Employers fail people with mental health problems

Prejudice in the workplace and a lack of policies force many sufferers to hide their illnesses

People with mental health problems face widespread prejudice and misunderstanding in the workplace, forcing many to hide their illness from employers and colleagues.

The extent of stigma and discrimination is revealed today in a report on employers' attitudes which found that half of business leaders would not hire people with mental health problems because of negative attitudes from co-workers.

Four in 10 managers believe it is a "significant risk" to recruit people with mental health conditions to a job dealing with the public or clients, while nearly one in four are unable to name a single mental illness, the Shaw Trust survey of 500 business leaders found. This widespread ignorance exists despite the fact that one in six Britons are suffering from conditions such as depression, bipolar disorder, panic attacks or anxiety at any given time, according to the charity Mind.

Almost three-quarters of the companies surveyed by the Shaw Trust, a charity that provides employment services for disabled and disadvantaged people, have no formal policy on stress and mental illness.

Being excluded from the workplace means people with mental health problems are more likely to live in poverty, be financially dependent on family and the state, and have low self-esteem, which can all slow down recovery, the report says.

In October, The Independent on Sunday revealed that the costs of mental illness rose by 36 per cent in six years, topping £100bn last year, in England alone. The cost to employers from sick leave and lost productivity is nearly £30bn a year, according to the Centre for Mental Health.

Sally Burton, chief executive of the Shaw Trust, said: "Levels of prejudice and misunderstanding are alarmingly high, yet emotional and practical support remains low or often non-existent."

The new poll, carried out by Trajectory, revealed that one in four companies believe people with mental health problems are less reliable than other employees. The research upon which the report is based also found that 78 per cent of employers think British industry loses talent because it does not know the best way to deal with mental health in the workplace. But Jacki Connor, director of colleague engagement at Sainsbury's supermarket, said many of its store managers find people with mental health issues to be more reliable, and staff absence is lower among people with disabilities.

There are some signs of changing attitudes. About 21 per cent of companies now employ someone with a mental health condition, compared with 11 per cent in the 2006 survey.

After problems with previous employers, Lucy Barratt, 34, of Portsmouth, now works part time in advocacy for Mind. She was diagnosed with bipolar disorder when she was 19 and is supported by her employer.

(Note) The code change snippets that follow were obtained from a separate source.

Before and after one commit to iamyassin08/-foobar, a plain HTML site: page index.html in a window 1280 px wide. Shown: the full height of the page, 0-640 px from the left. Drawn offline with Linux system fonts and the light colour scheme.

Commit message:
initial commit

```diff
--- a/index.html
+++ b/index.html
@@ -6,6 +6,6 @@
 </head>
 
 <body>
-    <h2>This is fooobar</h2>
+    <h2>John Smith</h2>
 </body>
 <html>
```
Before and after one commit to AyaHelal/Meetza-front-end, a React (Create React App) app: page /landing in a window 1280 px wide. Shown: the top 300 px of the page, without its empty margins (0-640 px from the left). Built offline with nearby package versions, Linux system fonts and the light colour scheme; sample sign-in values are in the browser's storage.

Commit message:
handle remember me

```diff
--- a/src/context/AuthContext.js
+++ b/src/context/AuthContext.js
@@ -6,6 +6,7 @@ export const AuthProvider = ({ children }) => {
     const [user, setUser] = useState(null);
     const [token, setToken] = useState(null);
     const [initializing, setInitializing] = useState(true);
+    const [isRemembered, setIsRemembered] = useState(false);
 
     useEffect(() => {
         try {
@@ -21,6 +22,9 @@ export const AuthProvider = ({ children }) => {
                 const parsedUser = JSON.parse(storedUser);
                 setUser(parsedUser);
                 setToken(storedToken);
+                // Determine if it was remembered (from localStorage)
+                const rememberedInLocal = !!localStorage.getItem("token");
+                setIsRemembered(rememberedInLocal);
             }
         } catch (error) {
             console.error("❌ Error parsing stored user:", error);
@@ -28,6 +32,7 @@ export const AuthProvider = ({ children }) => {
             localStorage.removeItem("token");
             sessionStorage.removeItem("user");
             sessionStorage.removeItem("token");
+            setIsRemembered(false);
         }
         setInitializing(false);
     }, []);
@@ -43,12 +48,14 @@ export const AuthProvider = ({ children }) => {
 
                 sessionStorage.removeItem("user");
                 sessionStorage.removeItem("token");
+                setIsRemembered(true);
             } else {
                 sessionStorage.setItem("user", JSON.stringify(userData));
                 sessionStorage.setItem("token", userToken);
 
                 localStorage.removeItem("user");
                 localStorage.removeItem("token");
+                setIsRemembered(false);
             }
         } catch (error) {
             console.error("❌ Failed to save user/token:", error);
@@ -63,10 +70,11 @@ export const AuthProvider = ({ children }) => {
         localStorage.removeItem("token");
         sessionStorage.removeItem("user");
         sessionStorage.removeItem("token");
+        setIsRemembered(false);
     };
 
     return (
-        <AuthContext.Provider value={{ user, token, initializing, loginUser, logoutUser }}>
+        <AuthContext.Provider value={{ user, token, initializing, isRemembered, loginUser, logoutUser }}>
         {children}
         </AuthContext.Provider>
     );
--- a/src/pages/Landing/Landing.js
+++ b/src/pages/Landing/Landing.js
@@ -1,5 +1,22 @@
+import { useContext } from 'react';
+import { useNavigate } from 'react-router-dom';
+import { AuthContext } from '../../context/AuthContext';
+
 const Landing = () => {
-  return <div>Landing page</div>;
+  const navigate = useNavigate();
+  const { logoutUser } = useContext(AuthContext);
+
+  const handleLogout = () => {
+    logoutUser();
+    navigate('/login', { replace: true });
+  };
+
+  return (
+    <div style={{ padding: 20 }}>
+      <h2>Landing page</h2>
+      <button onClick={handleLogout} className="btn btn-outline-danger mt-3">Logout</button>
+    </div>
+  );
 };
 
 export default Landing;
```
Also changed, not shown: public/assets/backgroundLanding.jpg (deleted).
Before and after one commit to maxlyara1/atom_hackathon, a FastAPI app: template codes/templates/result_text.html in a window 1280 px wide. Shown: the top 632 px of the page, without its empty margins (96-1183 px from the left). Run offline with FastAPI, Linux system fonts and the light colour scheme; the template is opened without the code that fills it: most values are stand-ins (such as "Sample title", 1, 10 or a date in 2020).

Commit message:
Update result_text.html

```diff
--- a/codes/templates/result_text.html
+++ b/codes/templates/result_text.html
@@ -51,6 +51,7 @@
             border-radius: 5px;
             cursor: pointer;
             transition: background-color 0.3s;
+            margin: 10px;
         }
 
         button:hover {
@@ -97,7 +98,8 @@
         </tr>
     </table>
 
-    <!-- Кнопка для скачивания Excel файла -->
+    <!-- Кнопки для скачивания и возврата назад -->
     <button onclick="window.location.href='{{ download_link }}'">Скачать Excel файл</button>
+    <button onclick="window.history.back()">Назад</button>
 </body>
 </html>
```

"I still receive quite intensive treatment on a weekly basis and they [Mind] are brilliant about it. They say your hours are 20 hours and we don't mind when you do it. [Prejudice] would put me off applying for other positions because I would be worried about what they would say, how they would treat me. One employer I worked for knew I had been off and when I came back I heard a colleague say, 'The nutter's back. I hear she's been in the loony bin.' It's quite demeaning.

"You are not allowed to be racist; you can't be sexist or anything else, but it's OK to call people 'nutters'. If I didn't have the support I have now I wouldn't work. It's as simple as that."

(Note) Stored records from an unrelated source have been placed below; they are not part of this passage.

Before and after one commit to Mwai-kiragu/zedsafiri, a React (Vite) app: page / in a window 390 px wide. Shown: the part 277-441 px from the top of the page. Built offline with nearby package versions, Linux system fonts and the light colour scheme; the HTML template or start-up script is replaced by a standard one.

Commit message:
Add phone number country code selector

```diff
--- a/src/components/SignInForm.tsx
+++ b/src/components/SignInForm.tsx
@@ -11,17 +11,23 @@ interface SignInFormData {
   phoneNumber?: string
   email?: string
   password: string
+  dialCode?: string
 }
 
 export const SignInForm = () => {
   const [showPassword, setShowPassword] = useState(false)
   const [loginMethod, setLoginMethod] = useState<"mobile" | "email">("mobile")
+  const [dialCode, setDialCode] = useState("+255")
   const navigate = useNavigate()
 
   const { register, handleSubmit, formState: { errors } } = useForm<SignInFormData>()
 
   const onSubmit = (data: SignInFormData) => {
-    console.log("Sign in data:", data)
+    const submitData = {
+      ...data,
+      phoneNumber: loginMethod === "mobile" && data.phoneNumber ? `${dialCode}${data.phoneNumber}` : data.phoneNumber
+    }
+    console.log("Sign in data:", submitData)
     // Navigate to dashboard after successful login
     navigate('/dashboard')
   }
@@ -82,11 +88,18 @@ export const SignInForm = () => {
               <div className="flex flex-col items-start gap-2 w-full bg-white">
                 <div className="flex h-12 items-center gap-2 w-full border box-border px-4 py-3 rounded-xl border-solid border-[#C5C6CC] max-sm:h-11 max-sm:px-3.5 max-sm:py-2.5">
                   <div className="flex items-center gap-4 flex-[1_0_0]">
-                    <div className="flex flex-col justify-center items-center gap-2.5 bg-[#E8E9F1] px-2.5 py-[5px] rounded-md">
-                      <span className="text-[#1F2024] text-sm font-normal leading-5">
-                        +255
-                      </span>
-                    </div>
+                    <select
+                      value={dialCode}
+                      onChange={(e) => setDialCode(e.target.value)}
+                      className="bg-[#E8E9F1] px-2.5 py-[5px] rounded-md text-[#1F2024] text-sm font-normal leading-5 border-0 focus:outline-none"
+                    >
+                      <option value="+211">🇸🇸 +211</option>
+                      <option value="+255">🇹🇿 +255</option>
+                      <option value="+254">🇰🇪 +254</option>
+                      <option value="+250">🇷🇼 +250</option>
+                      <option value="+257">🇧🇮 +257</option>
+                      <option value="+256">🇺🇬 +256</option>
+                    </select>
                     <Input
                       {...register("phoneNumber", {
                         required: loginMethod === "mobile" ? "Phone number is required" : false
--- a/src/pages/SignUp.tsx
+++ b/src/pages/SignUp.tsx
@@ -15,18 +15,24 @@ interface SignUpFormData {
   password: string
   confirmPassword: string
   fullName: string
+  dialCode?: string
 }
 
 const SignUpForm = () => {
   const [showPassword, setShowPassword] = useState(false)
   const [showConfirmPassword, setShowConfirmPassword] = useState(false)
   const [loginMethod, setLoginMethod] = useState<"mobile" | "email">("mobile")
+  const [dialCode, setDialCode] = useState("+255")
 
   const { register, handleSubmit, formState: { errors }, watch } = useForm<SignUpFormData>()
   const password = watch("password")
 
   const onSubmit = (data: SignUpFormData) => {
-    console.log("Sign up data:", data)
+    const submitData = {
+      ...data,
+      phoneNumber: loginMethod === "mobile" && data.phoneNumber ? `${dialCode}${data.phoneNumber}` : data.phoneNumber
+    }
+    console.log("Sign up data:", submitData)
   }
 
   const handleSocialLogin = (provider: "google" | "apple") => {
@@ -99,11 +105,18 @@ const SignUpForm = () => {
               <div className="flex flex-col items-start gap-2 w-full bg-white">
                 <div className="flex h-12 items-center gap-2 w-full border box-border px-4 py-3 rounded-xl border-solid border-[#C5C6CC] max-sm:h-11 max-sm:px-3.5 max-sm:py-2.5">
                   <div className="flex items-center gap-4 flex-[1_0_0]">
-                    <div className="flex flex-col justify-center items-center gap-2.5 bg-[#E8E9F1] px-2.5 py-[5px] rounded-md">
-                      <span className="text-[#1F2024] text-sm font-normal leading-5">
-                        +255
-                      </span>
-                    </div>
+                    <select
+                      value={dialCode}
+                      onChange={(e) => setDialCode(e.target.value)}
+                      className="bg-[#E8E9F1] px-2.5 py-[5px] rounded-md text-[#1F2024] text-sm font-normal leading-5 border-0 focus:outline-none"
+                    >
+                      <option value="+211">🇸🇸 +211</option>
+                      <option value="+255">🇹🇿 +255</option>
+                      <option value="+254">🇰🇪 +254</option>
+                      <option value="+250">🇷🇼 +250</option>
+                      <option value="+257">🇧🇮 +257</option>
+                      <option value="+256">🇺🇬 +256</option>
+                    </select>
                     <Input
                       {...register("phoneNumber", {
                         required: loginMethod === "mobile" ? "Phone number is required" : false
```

Case Study: Damien Smith, 31, from London

Damien Smith was diagnosed with clinical depression last December and with bipolar disorder two weeks ago. He resigned from his middle manager role in education in July after feeling unsupported by his employer.

"I was experiencing mania but at the time I didn't realise I was manic. I was over-functioning on 45 minutes' sleep a night, if that. Everyone loves an achiever. There was basically no task too big for me because I was wired; I had this amazing amount of energy.

"In December, I hit the skids for seven days. I didn't contact my manager, so I was AWOL. When I did get myself together, he was obviously pissed off. I could understand that.

"They had no understanding, but, equally, there's no information throughout the establishment. There's no procedure, no mental health policy or guidance. HR didn't support me. My manager tried but he just didn't have the experience or the tools to do it. It was botched. From the moment I was referred to occupational health, it was a joke."